If you’re in Venice during the Biennale, don’t be ticked in to thinking that the easiest way to get around is by following the hoards of tourists. Why not put a secret spin on your path across the famous city and do it James Bond Style? But how you ask? Swide is here to help.
Venice is admired for many different reasons and attracts people from around the world, who want to taste a slice of the Venetian life. As with most touristic destinations, there is always a flurry of activity and people rushing to visit famous landmarks, hoping to get the perfect picture or even just to say ‘I was there’. Well, how about being a tourist, yes, but approaching it from a different angle… we’re talking about doing it as if you were James Bond, in proper 007 style.
Why? Well, the iconic secret agent is no stranger to the narrow winding waterways of Venice and has been seen blowing boats up, jumping sinking buildings and while time away on a Gondola. Why not shake things up a little a take the chance to see Venice through the eyes of a true icon? You can even take a leaf out of the agents style book and dress to kill. Well, it’ll make everything much more fun, no?
To start with, your arrival is an important first step and, as like any honourable agent, James Bond always arrived via boat. In 1963’s ‘From Russia With Love’, Bond approaches Venice via a simple, wooden fishing boat but there is no reason why you can’t upgrade that to water taxi, speedboat or an elegant sailboat. From the approaching waterways and canals you have the perfect opportunity to take in the sights of Venice and its signature Venetian Gothic architecture, which roots lie within Byzantine and Moorish influences.
Prime examples of this, that can be seen on the Grand Canal by boat, Gondola or foot, are the Palazzo Cavalli-Franchetti and, more famously, the arches of the Doge’s Palace and the intricate stonework. If architecture isn’t your thing, then I’m sure a shot of you in your finest, speeding up to Venice is going to be a James Bond worthy shot. But, unlike in ‘From Russia With Love’ make sure you don’t get in to a fight with Russian spies; it will only end in pyrotechnics and further agro.

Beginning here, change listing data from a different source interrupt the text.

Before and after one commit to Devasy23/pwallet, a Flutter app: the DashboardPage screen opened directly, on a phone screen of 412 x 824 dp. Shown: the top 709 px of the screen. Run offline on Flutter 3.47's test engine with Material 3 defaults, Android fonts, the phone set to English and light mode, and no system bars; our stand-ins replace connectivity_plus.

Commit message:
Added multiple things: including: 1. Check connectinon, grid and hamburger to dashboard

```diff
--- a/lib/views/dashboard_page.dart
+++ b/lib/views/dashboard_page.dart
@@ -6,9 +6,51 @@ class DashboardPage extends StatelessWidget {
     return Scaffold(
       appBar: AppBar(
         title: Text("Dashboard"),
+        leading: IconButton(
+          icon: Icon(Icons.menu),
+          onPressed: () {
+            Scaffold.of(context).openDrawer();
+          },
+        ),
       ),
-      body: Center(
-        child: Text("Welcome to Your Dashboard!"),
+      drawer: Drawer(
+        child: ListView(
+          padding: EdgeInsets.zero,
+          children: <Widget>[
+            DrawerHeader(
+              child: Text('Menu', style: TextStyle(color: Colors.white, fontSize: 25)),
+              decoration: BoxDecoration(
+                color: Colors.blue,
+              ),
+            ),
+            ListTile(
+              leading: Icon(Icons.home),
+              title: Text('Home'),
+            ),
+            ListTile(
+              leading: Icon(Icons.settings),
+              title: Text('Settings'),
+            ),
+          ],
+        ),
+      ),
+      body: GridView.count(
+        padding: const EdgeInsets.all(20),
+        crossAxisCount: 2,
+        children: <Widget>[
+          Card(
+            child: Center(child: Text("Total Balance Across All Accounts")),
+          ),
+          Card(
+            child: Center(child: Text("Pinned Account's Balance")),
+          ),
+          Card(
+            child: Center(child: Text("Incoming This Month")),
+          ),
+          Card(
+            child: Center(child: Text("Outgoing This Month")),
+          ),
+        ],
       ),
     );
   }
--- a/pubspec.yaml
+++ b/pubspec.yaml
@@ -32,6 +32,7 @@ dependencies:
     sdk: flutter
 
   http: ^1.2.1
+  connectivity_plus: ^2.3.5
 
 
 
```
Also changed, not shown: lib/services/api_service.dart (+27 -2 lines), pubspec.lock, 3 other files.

Once on dry land, it’s time to venture into 1979’s ‘Moonraker’, when James Bond follows a trail, leading him to through Venice and to Drax’s glass works. You’ll find the film location just off Piazza San Marco and the very same glassworks can be accessed at Venini, 314 Piazzetta dei Leoni, found northeast of the piazza. Here you can see more examples of Gothic architecture but also you’ll have an inspiring view of the Duomo. Not satisfied with being on foot? Well, then follow in 007’s ways and take a boat through the waterways of Venice, although he actually goes in pursuit of someone, you can take time to be a tourist and select a Gondola to take you through the narrow streets. They say that the Gondolas is the only way to see the real Venice, but I don’t think anything could beat the thought of speeding through the waterways, chasing some guy in an amphibious funeral Gondola… but maybe a bit drastic for when visiting the city during Biennale, no?

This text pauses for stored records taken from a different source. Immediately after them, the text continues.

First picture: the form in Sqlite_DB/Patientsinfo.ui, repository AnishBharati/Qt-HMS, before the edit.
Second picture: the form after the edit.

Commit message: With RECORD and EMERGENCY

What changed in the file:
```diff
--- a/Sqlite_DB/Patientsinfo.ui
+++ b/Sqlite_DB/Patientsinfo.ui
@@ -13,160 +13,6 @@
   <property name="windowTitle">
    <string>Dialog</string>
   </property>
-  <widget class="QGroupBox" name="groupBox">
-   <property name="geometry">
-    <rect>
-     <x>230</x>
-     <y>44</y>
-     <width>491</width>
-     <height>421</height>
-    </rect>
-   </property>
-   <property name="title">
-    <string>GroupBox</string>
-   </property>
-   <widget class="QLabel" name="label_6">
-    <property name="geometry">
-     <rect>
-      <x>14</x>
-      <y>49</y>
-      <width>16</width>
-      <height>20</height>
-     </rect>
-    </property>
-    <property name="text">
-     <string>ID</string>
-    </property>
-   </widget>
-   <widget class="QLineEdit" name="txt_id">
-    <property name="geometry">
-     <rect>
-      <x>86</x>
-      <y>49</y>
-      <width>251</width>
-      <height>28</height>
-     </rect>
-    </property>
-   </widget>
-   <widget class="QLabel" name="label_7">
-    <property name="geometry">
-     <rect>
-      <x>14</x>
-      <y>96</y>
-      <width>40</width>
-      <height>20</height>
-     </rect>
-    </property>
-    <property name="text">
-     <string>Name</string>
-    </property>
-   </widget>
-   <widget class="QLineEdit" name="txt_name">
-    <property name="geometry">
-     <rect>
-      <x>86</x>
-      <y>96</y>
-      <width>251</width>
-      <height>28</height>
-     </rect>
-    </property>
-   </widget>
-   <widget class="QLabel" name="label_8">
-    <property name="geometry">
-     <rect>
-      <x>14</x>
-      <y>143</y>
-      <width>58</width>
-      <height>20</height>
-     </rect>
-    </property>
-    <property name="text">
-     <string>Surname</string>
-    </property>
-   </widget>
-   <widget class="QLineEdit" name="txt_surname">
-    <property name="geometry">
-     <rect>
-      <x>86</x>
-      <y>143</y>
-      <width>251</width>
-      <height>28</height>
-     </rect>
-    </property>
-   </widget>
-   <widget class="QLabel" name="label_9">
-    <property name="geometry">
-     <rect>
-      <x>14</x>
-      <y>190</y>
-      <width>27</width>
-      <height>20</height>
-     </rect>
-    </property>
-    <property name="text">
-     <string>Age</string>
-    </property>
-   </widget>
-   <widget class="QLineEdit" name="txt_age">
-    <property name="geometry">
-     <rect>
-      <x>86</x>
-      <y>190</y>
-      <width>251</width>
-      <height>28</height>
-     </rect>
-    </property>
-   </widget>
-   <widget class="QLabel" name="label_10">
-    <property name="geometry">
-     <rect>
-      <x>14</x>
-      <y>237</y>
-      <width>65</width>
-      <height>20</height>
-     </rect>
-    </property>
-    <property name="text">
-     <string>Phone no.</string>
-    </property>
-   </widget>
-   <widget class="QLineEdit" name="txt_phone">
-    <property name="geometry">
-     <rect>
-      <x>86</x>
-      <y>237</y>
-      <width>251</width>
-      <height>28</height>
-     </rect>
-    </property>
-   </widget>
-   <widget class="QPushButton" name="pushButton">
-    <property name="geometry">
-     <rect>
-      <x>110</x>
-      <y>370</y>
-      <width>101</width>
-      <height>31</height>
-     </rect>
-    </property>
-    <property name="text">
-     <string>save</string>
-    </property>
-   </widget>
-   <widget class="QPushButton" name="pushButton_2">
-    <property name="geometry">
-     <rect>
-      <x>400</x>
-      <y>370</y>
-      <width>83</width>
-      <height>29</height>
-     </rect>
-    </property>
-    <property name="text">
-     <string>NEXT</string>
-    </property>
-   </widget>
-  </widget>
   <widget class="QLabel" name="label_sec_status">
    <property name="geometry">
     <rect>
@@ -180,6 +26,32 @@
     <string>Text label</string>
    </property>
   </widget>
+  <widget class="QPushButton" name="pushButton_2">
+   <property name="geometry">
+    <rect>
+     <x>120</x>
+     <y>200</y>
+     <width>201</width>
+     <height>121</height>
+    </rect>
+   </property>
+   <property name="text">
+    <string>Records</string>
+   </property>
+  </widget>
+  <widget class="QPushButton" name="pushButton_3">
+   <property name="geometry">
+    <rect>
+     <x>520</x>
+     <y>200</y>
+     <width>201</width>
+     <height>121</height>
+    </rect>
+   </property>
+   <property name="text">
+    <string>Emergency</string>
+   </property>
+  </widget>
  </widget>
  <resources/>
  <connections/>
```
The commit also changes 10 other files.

Now, fast forward to Daniel Craig’s incarnation and we have 2006’s ‘Casino Royale’ when love turns to pain in the final scene and Bond sees his onscreen romance go down (literally) with Palazzo Pisani. The Palazzo is a 17th century goliath of a building, with elements of Gothic and Baroque, lining the exterior and from here you have impressive views of the Grand Canal. The building that was used has now been converted into the music conservatory, so, not only will it be a place to practice your espionage but also an area to listen in on some beautifully played music.
Obviously, James Bond was not the only film to have used Venice, as its location, but seeing as James Bond is the epitome of a dangerous gentleman, he seemed perfect to use as the prop to take you around the city.
For more ideas of what there is to see in Venice, check out Venice in the Sky:
And get the James Bond look, here
written by Ben Taylor